Parkside School P.T.A. 1945-1946

for Becca's book report on The Golden Goblet
she entombed her mummified chicken

(luckily, her book happened to include a tomb robbery)

we cut up an entire twin sheet into fabric strips for this project

wrapping the limbs (drumsticks and wings) first

adding charms

and spices

and placing a scroll in the pyramid

our chicken is laid to rest

Becca made a pointed cap for the pyramid, with a flap which moves aside so that guests to the classroom can view the mummy

using the Stamp Game to do dynamic division
trading in the 10 tiles for ten 1 tiles in order to share them out fairly

discovering that 81 divided by 9 is 9

adding the Hooved Hyrax notes to the poster

continuing with Ratios in our 7th grade math workbooks

an introductory lesson on Alphabetical Order

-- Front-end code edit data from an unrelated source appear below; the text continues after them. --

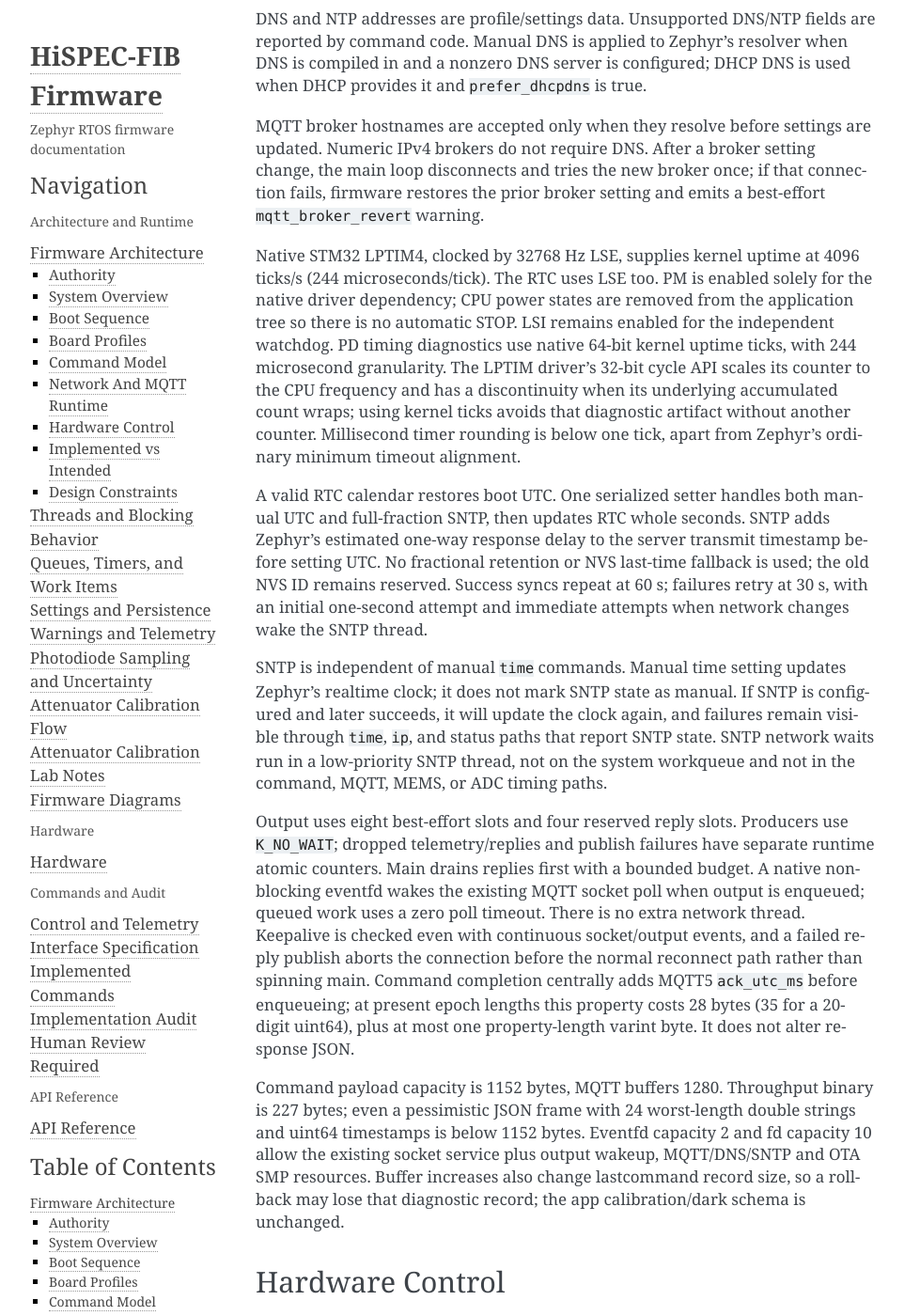
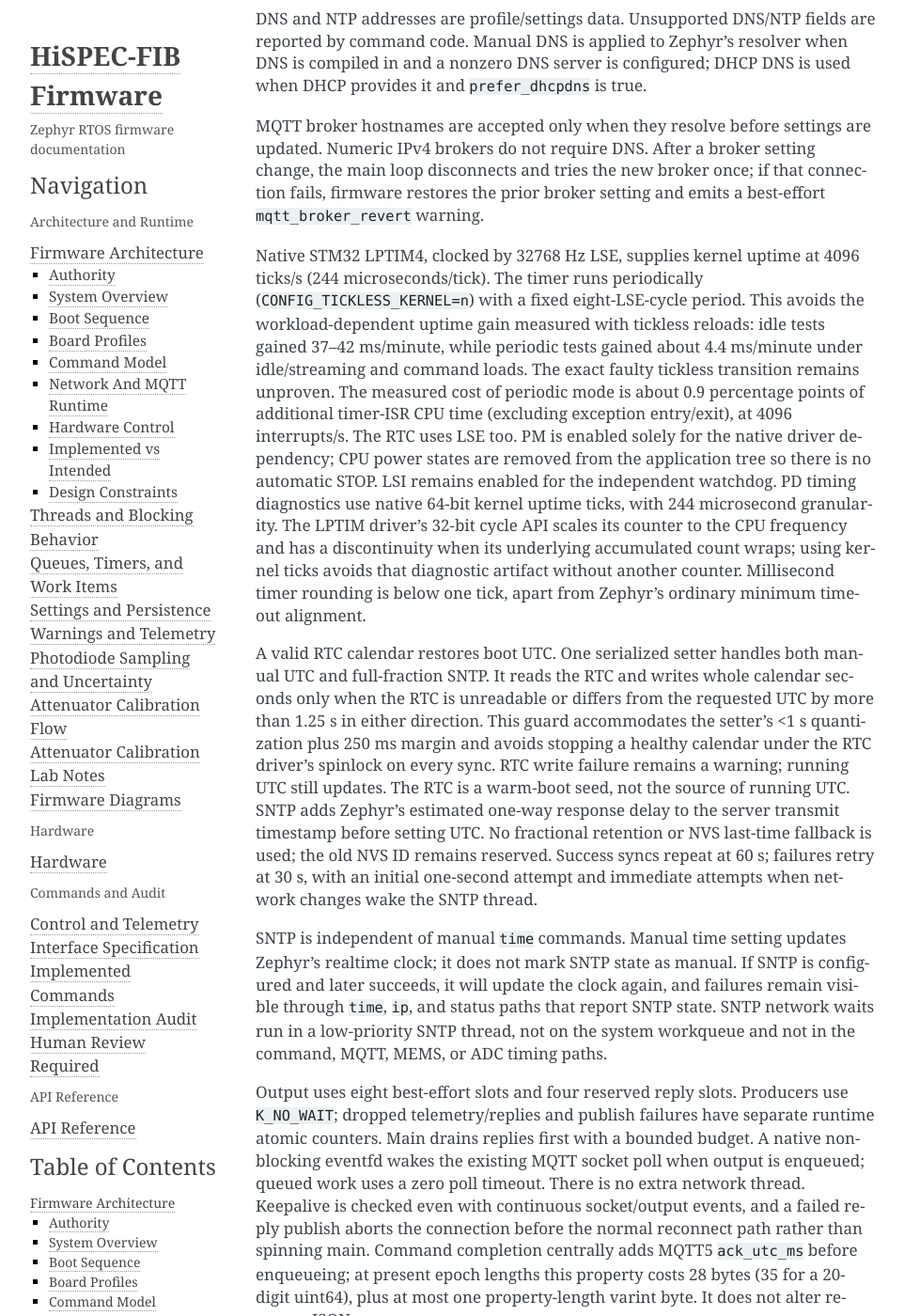
Before and after one commit to COO-Utilities/hispec-tib, a Sphinx documentation site: the page built from doc/architecture.md, in a window 1280 px wide and 1400 px high, scrolled down 4820 px. Shown: the whole window at 94% size, without its empty margins (148-1110 px from the left). Built offline with Sphinx 7.4.7, drawn with Linux system fonts in a browser that asks for light colours.

Commit message:
Use periodic LPTIM and guard RTC calendar updates

```diff
--- a/doc/architecture.md
+++ b/doc/architecture.md
@@ -203,8 +203,14 @@
 `mqtt_broker_revert` warning.
 
 Native STM32 LPTIM4, clocked by 32768 Hz LSE, supplies kernel uptime at 4096 ticks/s
-(244 microseconds/tick). The RTC uses LSE too. PM is enabled solely for the native
-driver dependency; CPU power states are removed from the application tree so
+(244 microseconds/tick). The timer runs periodically (`CONFIG_TICKLESS_KERNEL=n`)
+with a fixed eight-LSE-cycle period. This avoids the workload-dependent uptime
+gain measured with tickless reloads: idle tests gained 37–42 ms/minute, while
+periodic tests gained about 4.4 ms/minute under idle/streaming and command loads.
+The exact faulty tickless transition remains unproven. The measured cost of
+periodic mode is about 0.9 percentage points of additional timer-ISR CPU time
+(excluding exception entry/exit), at 4096 interrupts/s. The RTC uses LSE too.
+PM is enabled solely for the native driver dependency; CPU power states are removed from the application tree so
 there is no automatic STOP. LSI remains enabled for the independent watchdog.
 PD timing diagnostics use native 64-bit kernel uptime ticks, with 244 microsecond
 granularity. The LPTIM driver's 32-bit cycle API scales its counter to the CPU
@@ -213,7 +219,12 @@
 tick, apart from Zephyr's ordinary minimum timeout alignment.
 
 A valid RTC calendar restores boot UTC. One serialized setter handles both manual
-UTC and full-fraction SNTP, then updates RTC whole seconds. SNTP adds Zephyr's
+UTC and full-fraction SNTP. It reads the RTC and writes whole calendar seconds only
+when the RTC is unreadable or differs from the requested UTC by more than 1.25 s
+in either direction. This guard accommodates the setter's <1 s quantization plus
+250 ms margin and avoids stopping a healthy calendar under the RTC driver's
+spinlock on every sync. RTC write failure remains a warning; running UTC still
+updates. The RTC is a warm-boot seed, not the source of running UTC. SNTP adds Zephyr's
 estimated one-way response delay to the server transmit timestamp before setting
 UTC. No fractional retention or NVS last-time fallback is used; the old NVS ID
 remains reserved. Success syncs
```
Also changed, not shown: doc/commands.md (+6 -4 lines), 3 other files.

Sandgrouse artwork with our new chunky wooden watercolor pencils

our plants are doing well...
although many of them bypassed the maze entirely

proofing yeast

baking bread

a perfectly stamped Legend for the Biome Maps
believe me... this rubber stamp is harder to use than it looks!

Leah's table is chock-full of materials for her Madagascar poster

tracing the pygmy mouse lemur Actual Size

needle felting a fellucah for an Africa report on the people of the wetlands

help with knitting!

more bread baking!

finished posters are shared with the class

Leah's doll gets a pleated skirt made of a K2P2 rib

Zac's newest visual discrimination work... the Montessori Cylinder Block #4

music class outside!
playing spackle bucket drums on a beautiful day

painting paper plates for our tree weavings
inspired by Cassie Stephens

the original ten Roman months

the Actual Size of the African elephant's foot

hearing country reports -- this one is on Niger

tracing the actual size of the African Goliath Beetle
which the Efe pygmy people roast and eat

our Africa area is coming along nicely!

matching the wooden pieces to the Color Pie pattern cards

Pengoloo... a super-fun memory game

an older child helping a younger read his report on the Konso people

working on a Bonus Report (the Nile Crocodile)

learning a variety of greetings in Swahili

rewriting a rough draft of her notes onto her Cheetah poster

"Yay!  It's my turn to be in the Hot Seat."

she could NOT be prouder  :-)

creative writing time is always an option

time for the African Feast!

cutting up sweet potatoes for our stew

chalk pastel artwork for The Village of Round and Square Houses

a beautiful night-time scene

preparing for our Flour Explosion in science club

the girls are REALLY excited!

unfortunately... it didn't actually do anything

science club field trip to the local Maple Syrup Festival

tasting the sap

it's almost Spring!  putting up the Window Nest Box

an initial lesson on long multiplication with the Checker Board

making clay tablets with cuneiform

helping a friend write her message with hieroglyph stamps

our beautiful new Geography area

This post contains affiliate links to the materials I actually use for homeschooling. I hope you find them helpful. Thank you for your support!